| EXERCISE BRIEF |
Read through the lines below and copy the ones holding the string "gradient".

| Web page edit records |
Start of Block

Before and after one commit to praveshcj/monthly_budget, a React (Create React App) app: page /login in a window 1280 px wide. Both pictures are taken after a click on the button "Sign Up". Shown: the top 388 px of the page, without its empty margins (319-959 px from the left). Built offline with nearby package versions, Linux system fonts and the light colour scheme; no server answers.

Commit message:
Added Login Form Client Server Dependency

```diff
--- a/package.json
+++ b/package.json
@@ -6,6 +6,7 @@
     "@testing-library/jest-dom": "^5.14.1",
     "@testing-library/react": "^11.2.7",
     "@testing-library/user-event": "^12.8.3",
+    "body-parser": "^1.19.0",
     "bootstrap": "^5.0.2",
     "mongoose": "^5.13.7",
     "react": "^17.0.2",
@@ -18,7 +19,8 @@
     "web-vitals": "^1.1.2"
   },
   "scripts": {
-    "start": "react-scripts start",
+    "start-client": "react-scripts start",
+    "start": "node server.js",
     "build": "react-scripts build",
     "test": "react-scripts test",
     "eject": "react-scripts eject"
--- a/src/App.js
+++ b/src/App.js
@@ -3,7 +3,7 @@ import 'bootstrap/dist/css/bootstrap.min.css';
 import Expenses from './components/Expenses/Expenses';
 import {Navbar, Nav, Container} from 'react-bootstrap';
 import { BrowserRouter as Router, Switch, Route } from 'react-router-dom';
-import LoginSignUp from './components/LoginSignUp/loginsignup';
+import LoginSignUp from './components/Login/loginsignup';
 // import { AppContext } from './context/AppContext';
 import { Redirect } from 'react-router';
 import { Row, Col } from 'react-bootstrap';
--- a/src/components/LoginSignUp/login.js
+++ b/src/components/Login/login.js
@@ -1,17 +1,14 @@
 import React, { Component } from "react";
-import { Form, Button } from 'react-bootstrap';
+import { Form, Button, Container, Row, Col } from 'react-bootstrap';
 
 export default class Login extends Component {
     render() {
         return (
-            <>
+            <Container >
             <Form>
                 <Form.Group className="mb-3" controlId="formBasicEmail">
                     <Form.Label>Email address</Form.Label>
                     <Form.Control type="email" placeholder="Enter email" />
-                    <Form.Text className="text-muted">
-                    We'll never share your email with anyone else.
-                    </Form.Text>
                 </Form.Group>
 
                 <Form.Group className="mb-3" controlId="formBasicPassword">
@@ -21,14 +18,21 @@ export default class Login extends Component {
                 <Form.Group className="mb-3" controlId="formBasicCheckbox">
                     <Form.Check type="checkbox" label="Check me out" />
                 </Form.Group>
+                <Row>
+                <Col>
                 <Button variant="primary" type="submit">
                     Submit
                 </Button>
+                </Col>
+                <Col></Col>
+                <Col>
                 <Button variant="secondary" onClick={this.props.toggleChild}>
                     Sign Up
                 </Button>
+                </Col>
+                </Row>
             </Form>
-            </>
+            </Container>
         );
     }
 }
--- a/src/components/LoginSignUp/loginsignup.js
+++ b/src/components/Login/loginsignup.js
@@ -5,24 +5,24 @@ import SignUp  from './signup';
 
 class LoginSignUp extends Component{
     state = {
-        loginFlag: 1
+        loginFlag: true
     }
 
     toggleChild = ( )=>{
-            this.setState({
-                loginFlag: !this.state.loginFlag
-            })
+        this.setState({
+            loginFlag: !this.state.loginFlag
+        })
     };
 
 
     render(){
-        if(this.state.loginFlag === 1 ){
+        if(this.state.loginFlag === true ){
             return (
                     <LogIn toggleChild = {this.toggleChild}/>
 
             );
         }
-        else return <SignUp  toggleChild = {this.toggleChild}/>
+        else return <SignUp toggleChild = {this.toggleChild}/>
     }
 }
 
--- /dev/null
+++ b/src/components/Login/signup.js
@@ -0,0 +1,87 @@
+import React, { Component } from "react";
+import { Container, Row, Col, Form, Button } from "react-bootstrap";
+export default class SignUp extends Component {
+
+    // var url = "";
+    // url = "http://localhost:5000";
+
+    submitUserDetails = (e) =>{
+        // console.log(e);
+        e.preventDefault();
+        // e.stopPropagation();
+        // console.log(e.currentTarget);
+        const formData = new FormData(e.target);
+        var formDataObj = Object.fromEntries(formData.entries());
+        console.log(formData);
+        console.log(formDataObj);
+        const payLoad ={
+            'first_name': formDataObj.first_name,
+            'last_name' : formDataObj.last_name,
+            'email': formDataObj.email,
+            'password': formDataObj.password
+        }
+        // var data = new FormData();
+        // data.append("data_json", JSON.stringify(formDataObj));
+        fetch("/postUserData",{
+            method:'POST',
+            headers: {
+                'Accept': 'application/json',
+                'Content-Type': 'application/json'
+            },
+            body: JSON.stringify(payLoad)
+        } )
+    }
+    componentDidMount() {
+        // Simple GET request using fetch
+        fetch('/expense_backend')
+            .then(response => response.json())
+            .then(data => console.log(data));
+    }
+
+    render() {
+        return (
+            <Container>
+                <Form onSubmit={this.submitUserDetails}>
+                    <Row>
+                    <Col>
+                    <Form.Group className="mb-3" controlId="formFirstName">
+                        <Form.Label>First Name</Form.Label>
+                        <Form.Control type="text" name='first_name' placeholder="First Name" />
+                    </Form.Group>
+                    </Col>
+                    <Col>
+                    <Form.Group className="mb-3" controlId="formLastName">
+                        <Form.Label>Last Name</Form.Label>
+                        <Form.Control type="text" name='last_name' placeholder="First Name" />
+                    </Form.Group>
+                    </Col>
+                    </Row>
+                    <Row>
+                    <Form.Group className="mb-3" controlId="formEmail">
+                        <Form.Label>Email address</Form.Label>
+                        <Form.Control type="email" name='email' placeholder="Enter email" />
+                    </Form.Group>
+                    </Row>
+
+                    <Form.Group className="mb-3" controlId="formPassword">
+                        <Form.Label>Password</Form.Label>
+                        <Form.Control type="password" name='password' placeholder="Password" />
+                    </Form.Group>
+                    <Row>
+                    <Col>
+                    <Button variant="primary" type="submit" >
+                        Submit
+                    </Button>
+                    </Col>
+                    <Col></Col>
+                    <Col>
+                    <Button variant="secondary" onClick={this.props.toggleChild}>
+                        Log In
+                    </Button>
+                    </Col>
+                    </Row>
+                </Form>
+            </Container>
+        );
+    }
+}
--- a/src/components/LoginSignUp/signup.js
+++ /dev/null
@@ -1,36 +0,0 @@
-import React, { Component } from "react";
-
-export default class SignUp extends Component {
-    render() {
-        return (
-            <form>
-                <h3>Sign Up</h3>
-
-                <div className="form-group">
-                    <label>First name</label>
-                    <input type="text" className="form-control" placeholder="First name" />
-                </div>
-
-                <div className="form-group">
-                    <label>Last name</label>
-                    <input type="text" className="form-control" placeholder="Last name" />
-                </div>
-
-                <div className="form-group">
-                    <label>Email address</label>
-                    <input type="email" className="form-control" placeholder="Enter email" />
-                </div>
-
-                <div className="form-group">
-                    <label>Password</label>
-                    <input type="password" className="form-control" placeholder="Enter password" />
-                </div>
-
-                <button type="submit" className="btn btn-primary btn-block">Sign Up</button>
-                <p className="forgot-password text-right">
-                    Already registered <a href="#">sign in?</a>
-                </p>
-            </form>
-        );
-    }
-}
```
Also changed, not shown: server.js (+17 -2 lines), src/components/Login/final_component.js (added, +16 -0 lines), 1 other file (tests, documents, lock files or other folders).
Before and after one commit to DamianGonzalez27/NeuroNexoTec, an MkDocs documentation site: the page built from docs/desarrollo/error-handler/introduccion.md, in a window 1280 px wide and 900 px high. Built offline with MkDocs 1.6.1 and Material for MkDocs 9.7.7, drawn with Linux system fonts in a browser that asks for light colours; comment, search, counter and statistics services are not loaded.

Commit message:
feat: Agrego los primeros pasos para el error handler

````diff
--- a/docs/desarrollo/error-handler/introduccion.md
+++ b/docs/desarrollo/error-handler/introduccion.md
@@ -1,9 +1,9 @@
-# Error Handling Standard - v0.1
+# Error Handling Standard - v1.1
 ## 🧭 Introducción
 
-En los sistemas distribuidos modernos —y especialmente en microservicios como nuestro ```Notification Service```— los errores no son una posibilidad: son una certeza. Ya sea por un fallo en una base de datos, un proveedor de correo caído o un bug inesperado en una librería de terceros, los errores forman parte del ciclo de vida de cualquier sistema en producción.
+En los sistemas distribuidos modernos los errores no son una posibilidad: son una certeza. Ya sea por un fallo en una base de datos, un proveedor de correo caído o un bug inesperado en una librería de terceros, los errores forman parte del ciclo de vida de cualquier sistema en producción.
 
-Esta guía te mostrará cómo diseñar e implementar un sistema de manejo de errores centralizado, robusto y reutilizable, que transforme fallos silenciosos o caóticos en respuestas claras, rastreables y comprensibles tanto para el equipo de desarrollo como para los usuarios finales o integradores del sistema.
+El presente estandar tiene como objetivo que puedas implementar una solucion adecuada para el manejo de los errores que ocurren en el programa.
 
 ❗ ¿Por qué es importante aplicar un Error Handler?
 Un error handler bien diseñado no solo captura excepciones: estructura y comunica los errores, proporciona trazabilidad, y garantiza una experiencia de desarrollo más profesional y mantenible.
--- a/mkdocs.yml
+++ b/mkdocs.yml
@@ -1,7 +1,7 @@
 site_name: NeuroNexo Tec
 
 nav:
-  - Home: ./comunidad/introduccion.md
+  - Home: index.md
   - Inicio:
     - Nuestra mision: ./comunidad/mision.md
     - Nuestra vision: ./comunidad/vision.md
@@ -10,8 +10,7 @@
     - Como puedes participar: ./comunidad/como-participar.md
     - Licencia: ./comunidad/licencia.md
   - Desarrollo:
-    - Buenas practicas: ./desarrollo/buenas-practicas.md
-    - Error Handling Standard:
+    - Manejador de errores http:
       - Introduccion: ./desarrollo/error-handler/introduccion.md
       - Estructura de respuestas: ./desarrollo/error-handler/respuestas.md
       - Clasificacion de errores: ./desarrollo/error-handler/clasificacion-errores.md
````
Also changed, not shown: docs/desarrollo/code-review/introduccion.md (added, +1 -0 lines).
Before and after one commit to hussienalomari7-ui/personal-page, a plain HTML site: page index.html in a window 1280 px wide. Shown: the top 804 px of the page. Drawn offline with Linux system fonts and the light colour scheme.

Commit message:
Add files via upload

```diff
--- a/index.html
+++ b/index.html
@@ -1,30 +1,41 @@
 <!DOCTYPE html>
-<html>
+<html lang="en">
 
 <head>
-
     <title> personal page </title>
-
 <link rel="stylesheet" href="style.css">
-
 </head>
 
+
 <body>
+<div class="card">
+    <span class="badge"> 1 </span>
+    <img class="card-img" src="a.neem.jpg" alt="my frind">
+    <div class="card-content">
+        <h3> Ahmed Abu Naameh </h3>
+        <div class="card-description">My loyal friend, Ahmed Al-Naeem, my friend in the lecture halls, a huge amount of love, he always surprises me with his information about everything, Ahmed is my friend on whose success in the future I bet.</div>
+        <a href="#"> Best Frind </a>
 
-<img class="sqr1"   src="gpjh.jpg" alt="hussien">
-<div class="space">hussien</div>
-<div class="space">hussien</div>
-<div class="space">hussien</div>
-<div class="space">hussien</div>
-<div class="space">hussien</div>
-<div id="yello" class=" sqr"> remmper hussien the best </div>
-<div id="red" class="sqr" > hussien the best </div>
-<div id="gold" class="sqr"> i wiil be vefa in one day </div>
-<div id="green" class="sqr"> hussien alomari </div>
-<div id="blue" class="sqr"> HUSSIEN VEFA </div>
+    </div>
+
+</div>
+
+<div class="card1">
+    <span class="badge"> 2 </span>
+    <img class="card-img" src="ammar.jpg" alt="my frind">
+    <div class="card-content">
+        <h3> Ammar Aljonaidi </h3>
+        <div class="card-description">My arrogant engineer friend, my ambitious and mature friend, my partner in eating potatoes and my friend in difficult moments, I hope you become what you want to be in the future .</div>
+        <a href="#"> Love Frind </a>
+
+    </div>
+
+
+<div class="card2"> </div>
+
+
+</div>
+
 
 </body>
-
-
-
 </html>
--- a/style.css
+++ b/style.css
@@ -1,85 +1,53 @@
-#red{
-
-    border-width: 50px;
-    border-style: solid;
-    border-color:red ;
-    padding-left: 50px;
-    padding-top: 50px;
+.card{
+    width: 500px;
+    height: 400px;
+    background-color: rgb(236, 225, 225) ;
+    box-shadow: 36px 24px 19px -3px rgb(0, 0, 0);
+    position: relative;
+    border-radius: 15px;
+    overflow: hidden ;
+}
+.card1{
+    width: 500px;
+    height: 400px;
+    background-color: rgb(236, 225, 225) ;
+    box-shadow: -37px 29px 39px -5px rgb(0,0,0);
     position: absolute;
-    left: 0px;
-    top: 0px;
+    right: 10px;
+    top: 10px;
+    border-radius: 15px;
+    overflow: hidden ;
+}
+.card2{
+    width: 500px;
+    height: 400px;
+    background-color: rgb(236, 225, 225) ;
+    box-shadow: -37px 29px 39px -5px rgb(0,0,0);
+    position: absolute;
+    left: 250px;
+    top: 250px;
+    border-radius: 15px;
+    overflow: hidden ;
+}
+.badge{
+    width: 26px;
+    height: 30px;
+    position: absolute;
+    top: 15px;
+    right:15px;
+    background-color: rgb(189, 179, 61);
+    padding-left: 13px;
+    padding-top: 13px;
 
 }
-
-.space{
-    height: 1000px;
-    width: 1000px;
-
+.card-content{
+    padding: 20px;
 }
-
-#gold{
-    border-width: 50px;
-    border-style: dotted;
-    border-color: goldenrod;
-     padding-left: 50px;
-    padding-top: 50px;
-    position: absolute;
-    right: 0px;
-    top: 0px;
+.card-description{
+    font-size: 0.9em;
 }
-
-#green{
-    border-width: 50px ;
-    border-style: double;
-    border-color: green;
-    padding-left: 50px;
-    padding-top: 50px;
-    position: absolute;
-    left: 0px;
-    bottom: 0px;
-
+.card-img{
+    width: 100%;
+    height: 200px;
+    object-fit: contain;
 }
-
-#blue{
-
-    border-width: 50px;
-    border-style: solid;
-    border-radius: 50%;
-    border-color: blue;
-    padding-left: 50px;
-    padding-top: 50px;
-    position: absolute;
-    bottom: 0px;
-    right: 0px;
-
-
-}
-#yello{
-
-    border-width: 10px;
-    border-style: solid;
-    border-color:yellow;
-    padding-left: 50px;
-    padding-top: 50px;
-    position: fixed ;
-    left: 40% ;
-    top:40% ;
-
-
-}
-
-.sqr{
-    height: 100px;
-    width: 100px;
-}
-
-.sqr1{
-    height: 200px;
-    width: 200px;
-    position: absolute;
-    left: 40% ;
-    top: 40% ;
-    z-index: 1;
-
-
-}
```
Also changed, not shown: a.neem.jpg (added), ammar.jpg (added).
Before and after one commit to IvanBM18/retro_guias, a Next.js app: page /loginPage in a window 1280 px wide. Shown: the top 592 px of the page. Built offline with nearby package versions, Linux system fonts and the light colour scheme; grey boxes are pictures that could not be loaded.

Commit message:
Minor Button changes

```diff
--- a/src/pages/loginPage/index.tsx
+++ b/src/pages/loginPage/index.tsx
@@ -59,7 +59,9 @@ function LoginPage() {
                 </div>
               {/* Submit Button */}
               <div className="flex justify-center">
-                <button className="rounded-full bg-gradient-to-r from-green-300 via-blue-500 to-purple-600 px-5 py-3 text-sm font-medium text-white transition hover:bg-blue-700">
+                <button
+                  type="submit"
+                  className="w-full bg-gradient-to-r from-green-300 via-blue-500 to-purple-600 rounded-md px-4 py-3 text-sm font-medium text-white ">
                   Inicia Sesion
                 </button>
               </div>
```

End of Block

| RESULT |
-                <button className="rounded-full bg-gradient-to-r from-green-300 via-blue-500 to-purple-600 px-5 py-3 text-sm font-medium text-white transition hover:bg-blue-700">
+                  className="w-full bg-gradient-to-r from-green-300 via-blue-500 to-purple-600 rounded-md px-4 py-3 text-sm font-medium text-white ">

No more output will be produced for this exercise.